One of the most important concepts on the GMAT quant section is the notion of factors. Because there is no calculator on the exam, the multiplications and divisions tend to heed integer numbers. Dividing 100 by 2 might be trivial, but dividing 1100 by 22 might hinge on your recognition of the common factor of 11 to avoid tedious and time-consuming calculations.

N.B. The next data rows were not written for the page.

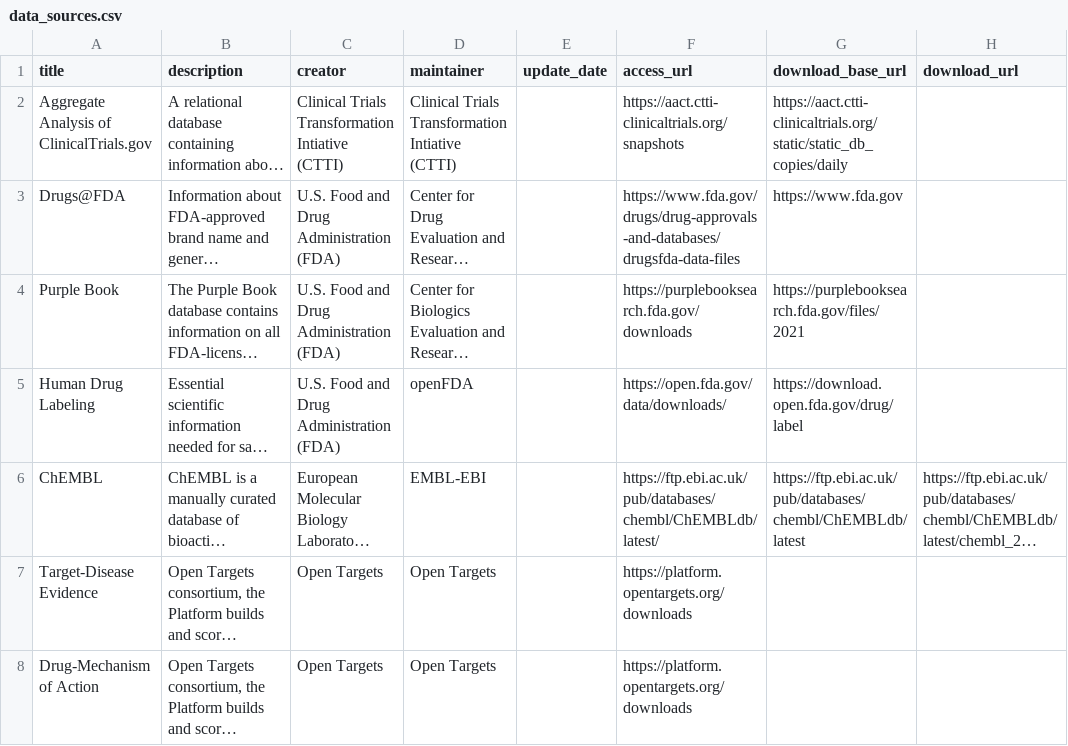
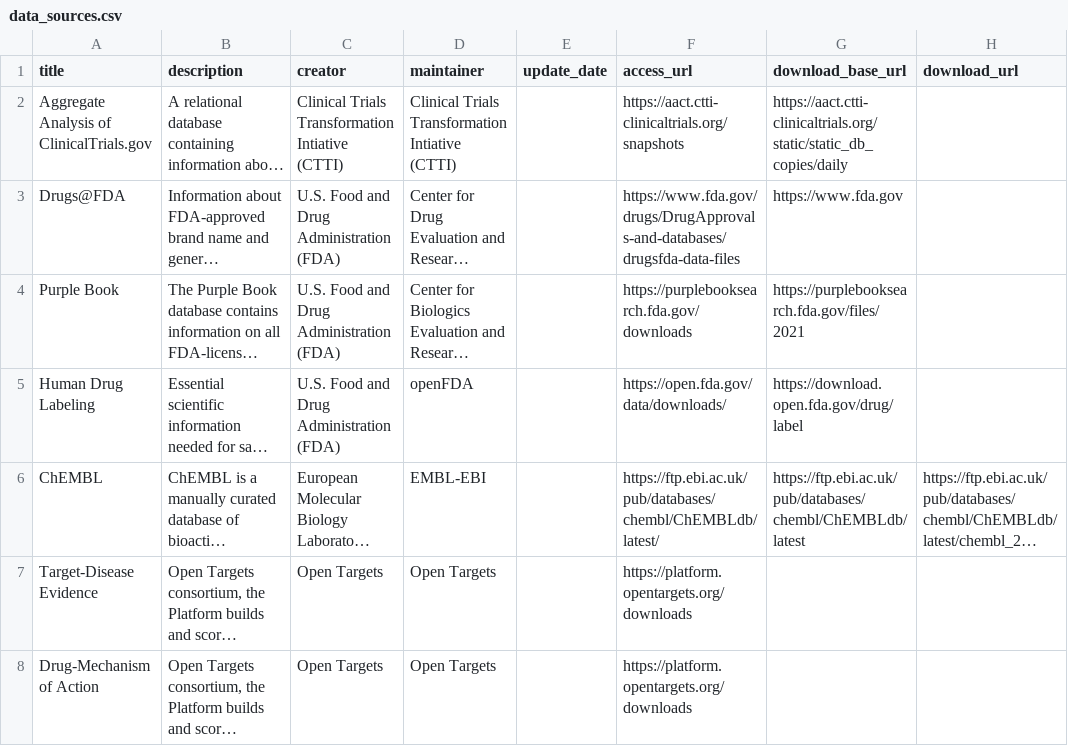
Before and after one commit to john-james-ai/drug-approval-analytics, a CSV file: references/data_sources.csv, drawn as a sheet; only a part is shown; long unchanged cells end in …; the diff names each change by its address in the sheet, - before the commit and + after, or states it on an @@ line.

```diff
--- a/references/data_sources.csv
+++ b/references/data_sources.csv
-F3 (access_url): https://www.fda.gov/drugs/drug-approvals-and-databases/drugsfda-data-files
+F3 (access_url): https://www.fda.gov/drugs/DrugApprovals-and-databases/drugsfda-data-files
```
Also changed, not shown: reports/manuscript/figures/datasets.csv, 48 other files.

One important aspect worth mentioning about factors is that prime factors are the best way to describe any number. As an example, 100 can be factored out to be 10×10, or it could be factored out to be 4×25. Or 2×50, or 2x2x5x5. Which factoring is correct? In a way, they all are. (In another, more accurate, way, 2x2x5x5 is correct). Why would you pick 2^2 x 5^2? Because it’s only prime numbers. Primes provide the easiest way to designate the number and will be consistent for all numbers independently of factoring method. This is akin to saying 2+2 is 4 and not 8/2 or 1024/256. Sure the other answers are technically correct but they are somewhat arbitrary and borderline deceiving.
A common way of testing factors on the GMAT is by giving abstract numbers and asking how they can be divided. As an example, consider for the following GMAT question:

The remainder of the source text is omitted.